■ TASK OBJECTIVE: Scan the records below, and wherever a line has the word "nome", pull it out.

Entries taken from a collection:
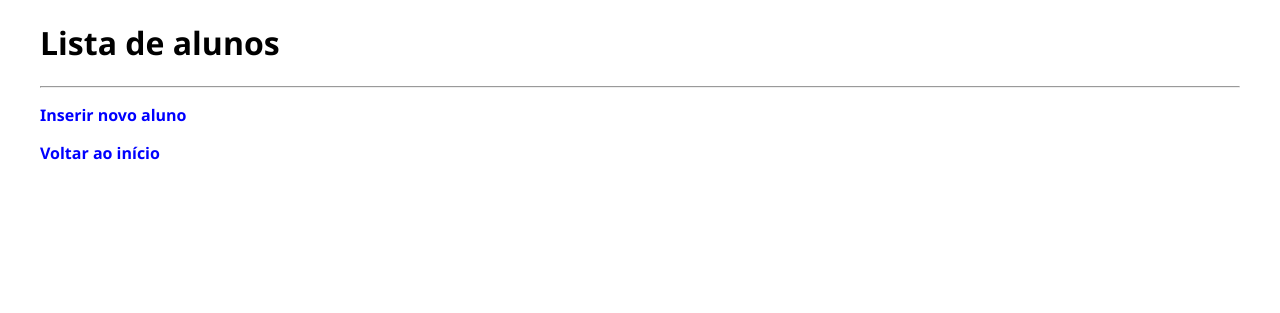
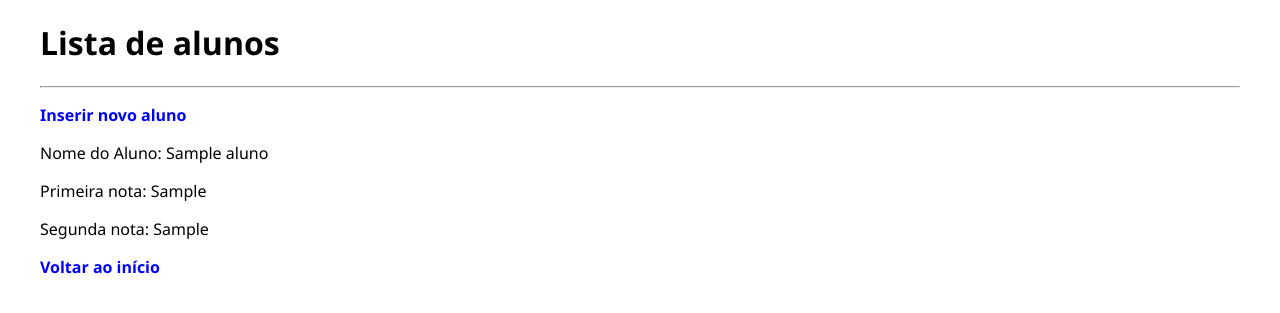
Before and after one commit to viniciusmbarbosa/exercicio-php-crud, a PHP site: page /visualizar.php in a window 1280 px wide. Shown: the top 313 px of the page. Run offline with PHP 8.4, Linux system fonts and the light colour scheme; tables that the repository leaves empty or names only in its code hold one stand-in row (values such as "Sample post").

Commit message:
Exercicio1-crud

```diff
--- a/atualizar.php
+++ b/atualizar.php
@@ -16,7 +16,7 @@
     <form action="#" method="post">
 
 	    <p><label for="nome">Nome:</label>
-	    <input type="text" name="nome" id="nome" required></p>
+	    <input type="text" name="aluno" id="nome" required></p>
 
         <p><label for="primeira">Primeira nota:</label>
 	    <input name="primeira" type="number" id="primeira" step="0.01" min="0.00" max="10.00" required></p>
--- a/src/funcoes-alunos.php
+++ b/src/funcoes-alunos.php
@@ -1,2 +1,54 @@
 <?php
 require_once "conecta.php";
+
+function selectAluno(PDO $conexao): array
+{
+
+$sql = "SELECT
+id,
+nome,
+primeiro,
+segunda,
+(primeiro + segunda) / 2 as media
+FROM alunos";
+
+try {
+    $consulta = $conexao->prepare($sql);
+    $consulta->execute();
+    $resultado = $consulta->fetchAll(PDO::FETCH_ASSOC);
+} catch (Exception $erro) {
+    die("Erro ao carregar Aluno:".$erro->getMessage());
+}
+return $resultado;
+}
+
+function inserirAlunos(
+    PDO $conexao,
+    string $nome,
+    float $primeiro,
+    float $segunda
+
+): void {
+
+    $sql = "INSERT INTO alunos(
+        nome, primeiro, segunda
+    )VALUES(
+        :nome, :primeiro, :segunda
+    )";
+
+    try {
+        $consulta = $conexao->prepare($sql);
+        $consulta->bindValue(":nome", $nome, PDO::PARAM_STR);
+        $consulta->bindValue(":primeiro", $primeiro, PDO::PARAM_STR);
+        $consulta->bindValue(":segunda", $segunda, PDO::PARAM_STR);
+
+        $consulta->execute();
+
+    } catch (Exception $erro) {
+        die("Erro ao inserir: ".$erro->getMessage());
+    }
+}
+
+function atualizarAluno(PDO $conexao, string $nome, int $id): void {
+    $sql = "UPDATE alunos SET nome = :nome WHERE ID = :id";
+}
--- a/visualizar.php
+++ b/visualizar.php
@@ -1,3 +1,8 @@
+<?php
+require_once "./src/funcoes-alunos.php";
+$listaDeAlunos = selectAluno($conexao);
+
+?>
 <!DOCTYPE html>
 <html lang="pt-br">
 <head>
@@ -14,11 +19,21 @@
     <hr>
     <p><a href="inserir.php">Inserir novo aluno</a></p>
 
-   <!-- Aqui você deverá criar o HTML que quiser e o PHP necessários
-para exibir a relação de alunos existentes no banco de dados.
+    <?php
+    foreach($listaDeAlunos as $alunos){?>
+    <article>
+        <p>
+            Nome do Aluno: <?=$alunos['nome']?>
+        </p>
 
-Obs.: não se esqueça de criar também os links dinâmicos para
-as páginas de atualização e exclusão. -->
+        <p>
+            Primeira nota: <?=$alunos['primeiro']?>
+        </p>
+        <p>
+            Segunda nota: <?=$alunos['segunda']?>
+        </p>
+        </article>
+  <?php }  ?>
 
 
     <p><a href="index.php">Voltar ao início</a></p>
```
Also changed, not shown: inserir.php (+26 -4 lines).
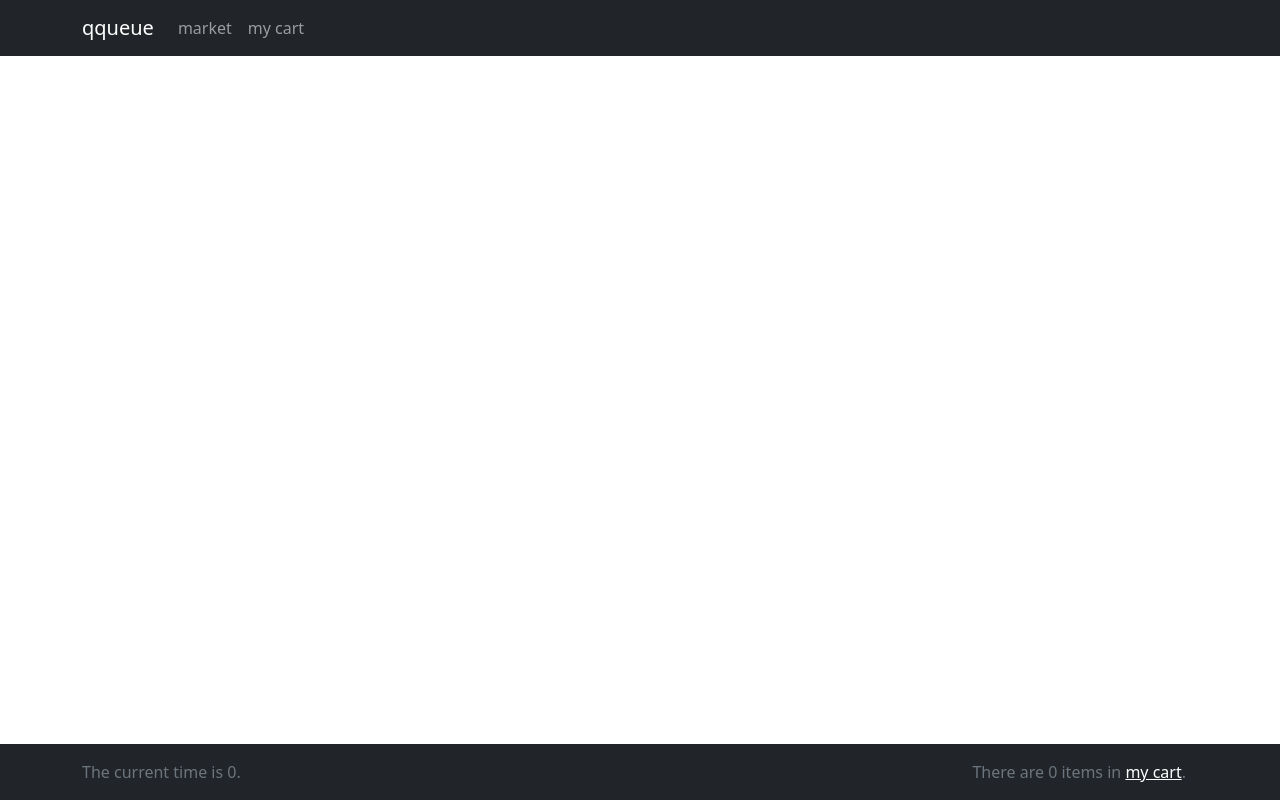
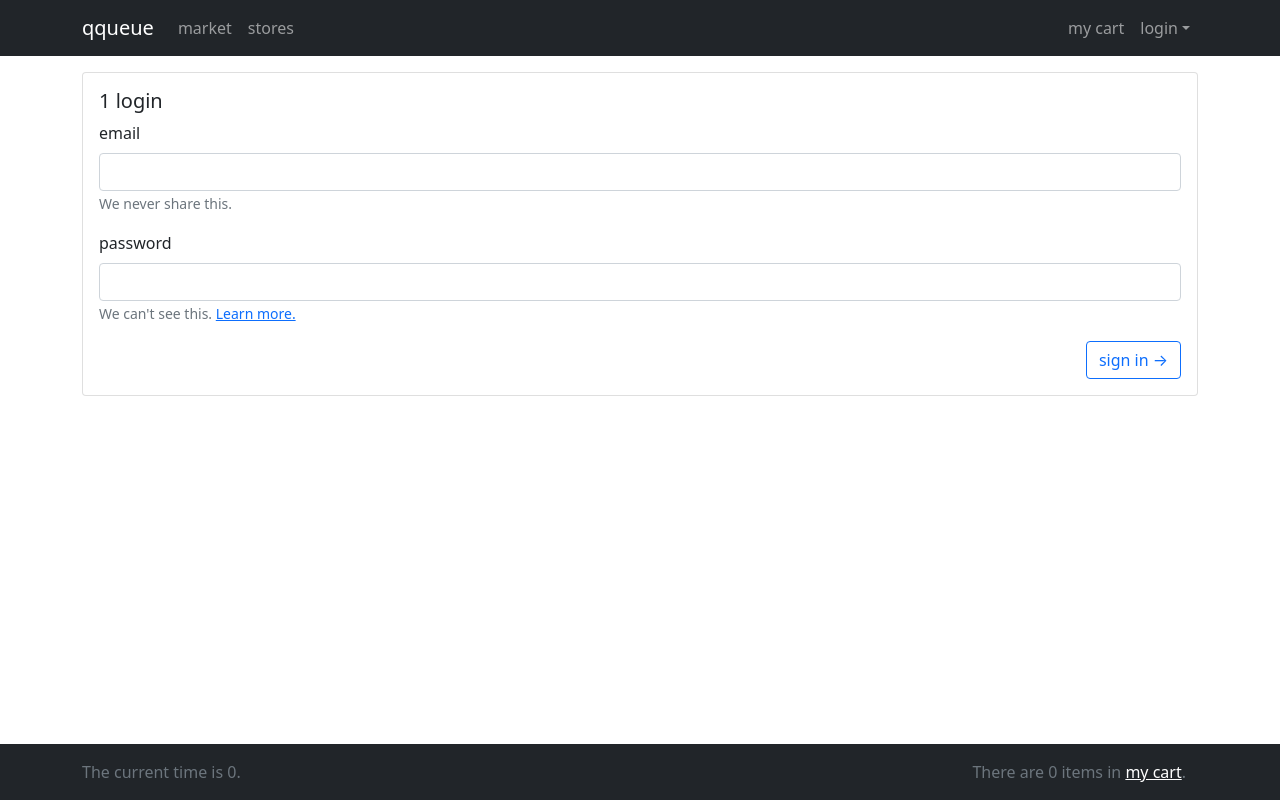
Before and after one commit to whitgroves/qqueue, a React (Create React App) app: page /login/1 in a window 1280 px wide. Built offline with nearby package versions, Linux system fonts and the light colour scheme; no server answers.

Commit message:
login frontend

```diff
--- a/src/App.css
+++ b/src/App.css
@@ -1,38 +1,15 @@
-.App {
-  text-align: center;
+
+/* NavDropdown overrides for dark theme */
+
+.nav-item .dropdown-menu {
+  background: #212529;
 }
 
-.App-logo {
-  height: 40vmin;
-  pointer-events: none;
+.nav-item .dropdown-item {
+  color: rgba(255,255,255,.55);
 }
 
-@media (prefers-reduced-motion: no-preference) {
-  .App-logo {
-    animation: App-logo-spin infinite 20s linear;
-  }
+.nav-item .dropdown-item:hover {
+  color: rgba(255,255,255,.75);
+  background: #212529;
 }
-
-.App-header {
-  background-color: #282c34;
-  min-height: 10vh;
-  display: flex;
-  flex-direction: column;
-  align-items: center;
-  justify-content: center;
-  font-size: calc(10px + 2vmin);
-  color: white;
-}
-
-.App-link {
-  color: #61dafb;
-}
-
-@keyframes App-logo-spin {
-  from {
-    transform: rotate(0deg);
-  }
-  to {
-    transform: rotate(360deg);
-  }
-}
--- a/src/App.js
+++ b/src/App.js
@@ -5,13 +5,14 @@ import { BrowserRouter, Route, Switch } from 'react-router-dom';
 
 import './App.css';
 import 'bootstrap/dist/css/bootstrap.min.css';
-import { Container, Navbar, Nav } from 'react-bootstrap';
+import { Container, Navbar, Nav, NavDropdown } from 'react-bootstrap';
 
 // Components
 
 import Market from './components/Market';
 import Product from './components/Product';
 import Cart from './components/Cart';
+import Login from './components/Login';
 
 // App
 
@@ -90,6 +91,12 @@ function App() {
     updateCart(emptyCart);
   }
 
+  // Auth
+
+  const onLoginHandler = (data) => {
+    console.log(data);
+  }
+
   // Render
 
   return (
@@ -97,12 +104,19 @@ function App() {
 
       <Navbar collapseOnSelect bg="dark" variant="dark" expand="lg" sticky="top">
         <Container>
-          <Navbar.Brand href="/market">qqueue</Navbar.Brand>
+          <Navbar.Brand href="/home">qqueue</Navbar.Brand>
           <Navbar.Toggle aria-controls="basic-navbar-nav" />
           <Navbar.Collapse id="basic-navbar-nav">
             <Nav className="me-auto">
               <Nav.Link href="/market">market</Nav.Link>
+              <Nav.Link href="/about">stores</Nav.Link>
+            </Nav>
+            <Nav>
               <Nav.Link href="/cart">my cart</Nav.Link>
+              <NavDropdown title="login" id="nav_login_dropdown" bg="dark">
+                <NavDropdown.Item href="/login/customer">customer</NavDropdown.Item>
+                <NavDropdown.Item href="/login/vendor">vendor</NavDropdown.Item>
+              </NavDropdown>
             </Nav>
           </Navbar.Collapse>
         </Container>
@@ -111,12 +125,15 @@ function App() {
       <Container>
         <BrowserRouter>
           <Switch>
+
             <Route path="/market">
               <Market addToCart={addToCartHandler}/>
             </Route>
+
             <Route path="/product/:id">
               <Product addToCart={addToCartHandler}/>
             </Route>
+
             <Route path="/cart">
               <Cart
                 cart={cart}
@@ -127,6 +144,13 @@ function App() {
                 emptyCart={emptyCartHandler}
               />
             </Route>
+
+            <Route path="/login/:loginType">
+              <Login
+                onLogin={onLoginHandler}
+              />
+            </Route>
+
           </Switch>
         </BrowserRouter>
       </Container>
--- a/src/components/Cart.js
+++ b/src/components/Cart.js
@@ -119,7 +119,7 @@ export default function Cart(props) {
               <Col></Col> {/* Spacer column */}
 
               <Col className="d-inline-flex align-items-center" md="auto">
-                <Button variant="success" onClick={() => console.log('checkout')}>
+                <Button variant="success" disabled={cartItems.length === 0} onClick={() => console.log('checkout')}>
                   checkout →
                 </Button>
                 <div class="px-1" />
--- /dev/null
+++ b/src/components/Login.js
@@ -0,0 +1,113 @@
+import React, { useState, useEffect } from 'react';
+import { useParams } from 'react-router-dom';
+
+// Styles
+
+import 'bootstrap/dist/css/bootstrap.min.css';
+import { Card, Col, Row, Button, Form, Badge } from 'react-bootstrap';
+
+// Component
+
+export default function Login(props) {
+  const { loginType } = useParams();
+
+  // Form submission
+  const [validated, setValidated] = useState(false);
+  const [loginError, setLoginError] = useState('');
+  const [showLoginError, setShowLoginError] = useState(false);
+
+  const handleSubmit = (event) => {
+
+    const form = event.currentTarget;
+
+    if (form.checkValidity() === false) {
+      event.preventDefault();
+      event.stopPropagation();
+    } else {
+      event.preventDefault();
+      let email = event.target.login_email.value;
+      let password = event.target.login_password.value;
+
+      fetch('/api/login', {
+        method: 'POST',
+        headers: {'Content-Type': 'application/json'},
+        body: JSON.stringify({
+          email: email,
+          password: password
+        })
+      }).then(res => res.json()).then(data => {
+        if ('error' in data) {
+          setValidated(false);
+          setLoginError(data['error']);
+          setShowLoginError(true);
+        } else {
+          setLoginError('');
+          setShowLoginError(false);
+          props.onLogin(data);
+        }
+      });
+    }
+
+    setValidated(true);
+
+  }
+
+  // Render
+
+  return (
+    <Card>
+      <Card.Body>
+        <Card.Title>{loginType} login</Card.Title>
+        <Form noValidate validated={validated} onSubmit={handleSubmit}>
+
+          <Form.Group controlId="login_email">
+            <Form.Label>email</Form.Label>
+            <Form.Control type="email" required />
+
+            <Form.Control.Feedback type="invalid">
+              Please enter a valid email.
+            </Form.Control.Feedback>
+
+            <Form.Text className="text-muted">
+              We never share this.
+            </Form.Text>
+          </Form.Group>
+
+          <div class="py-2"/>
+
+          <Form.Group controlId="login_password">
+            <Form.Label>password</Form.Label>
+            <Form.Control type="password" required />
+
+            <Form.Control.Feedback type="invalid">
+              Please enter your password.
+            </Form.Control.Feedback>
+
+            <Form.Text className="text-muted">
+              We can't see this. <a href="https://security.stackexchange.com/q/33860" target="_blank" rel="noreferrer">Learn more.</a>
+            </Form.Text>
+          </Form.Group>
+
+          <div class="py-2" />
+
+          <Row>
+            <Col className="d-inline-flex align-items-center" md="auto">
+              {
+                showLoginError
+                  ? <Badge pill bg="danger">{loginError}</Badge>
+                  : ''
+              }
+            </Col>
+
+            <Col></Col> {/* spacer */}
+
+            <Col md="auto">
+              <Button variant="outline-primary" type="submit">sign in →</Button>
+            </Col>
+          </Row>
+
+        </Form>
+      </Card.Body>
+    </Card>
+  );
+}
--- a/src/components/Market.js
+++ b/src/components/Market.js
@@ -25,7 +25,7 @@ export default function Market(props) {
                 <Card.Img variant="top" src={product.image_url}/>
                 <Card.Body>
                     <Card.Title>{product.name}</Card.Title>
-                    <Card.Subtitle>{product.price}</Card.Subtitle>
+                    <Card.Subtitle>${product.price ? product.price.toFixed(2) : 0}</Card.Subtitle>
                     <Card.Text>{product.tagline}</Card.Text>
                     <Button variant="outline-dark" size="sm" href={'/product/'+product.id}>view →</Button>{' '}
                     <Button variant="outline-primary" size="sm" onClick={() => props.addToCart(product.id)}>
--- a/src/components/Product.js
+++ b/src/components/Product.js
@@ -4,7 +4,9 @@ import { useParams } from 'react-router-dom';
 // Styles
 
 import 'bootstrap/dist/css/bootstrap.min.css';
-import { Container, Card, Col, Row, Button, ListGroup, ListGroupItem } from 'react-bootstrap';
+import {
+  Container, Card, Col, Row, Button, ListGroup, ListGroupItem
+} from 'react-bootstrap';
 
 // Component
 
@@ -40,7 +42,7 @@ export default function Product(props) {
 
             <Card.Body>
               <Card.Title>{product.name}</Card.Title>
-              <Card.Subtitle>{product.price}</Card.Subtitle>
+              <Card.Subtitle>${product.price ? product.price.toFixed(2) : 0}</Card.Subtitle>
               <Card.Text>{product.detail}</Card.Text>
             </Card.Body>
 
@@ -53,7 +55,7 @@ export default function Product(props) {
             </ListGroup>
 
             <Card.Body className="d-grid">
-              <Button onClick={() => props.addToCart(product.id)}>
+              <Button variant="outline-primary" onClick={() => props.addToCart(product.id)}>
                 add to cart +
               </Button>
             </Card.Body>
@@ -65,7 +67,7 @@ export default function Product(props) {
 
       <Row className="py-4">
         <Col md="auto">
-          <Button href="/market" variant="dark">← market</Button>
+          <Button href="/market" variant="outline-dark">← market</Button>
         </Col>
         <Col></Col>
         <Col md="auto">
```
Also changed, not shown: api/requirements.txt, 1 other file (tests, documents, lock files or other folders).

■ EXERCISE OUTPUT:
 	    <p><label for="nome">Nome:</label>
-	    <input type="text" name="nome" id="nome" required></p>
+	    <input type="text" name="aluno" id="nome" required></p>
+nome,
+    string $nome,
+        nome, primeiro, segunda
+        :nome, :primeiro, :segunda
+        $consulta->bindValue(":nome", $nome, PDO::PARAM_STR);
+function atualizarAluno(PDO $conexao, string $nome, int $id): void {
+    $sql = "UPDATE alunos SET nome = :nome WHERE ID = :id";
+            Nome do Aluno: <?=$alunos['nome']?>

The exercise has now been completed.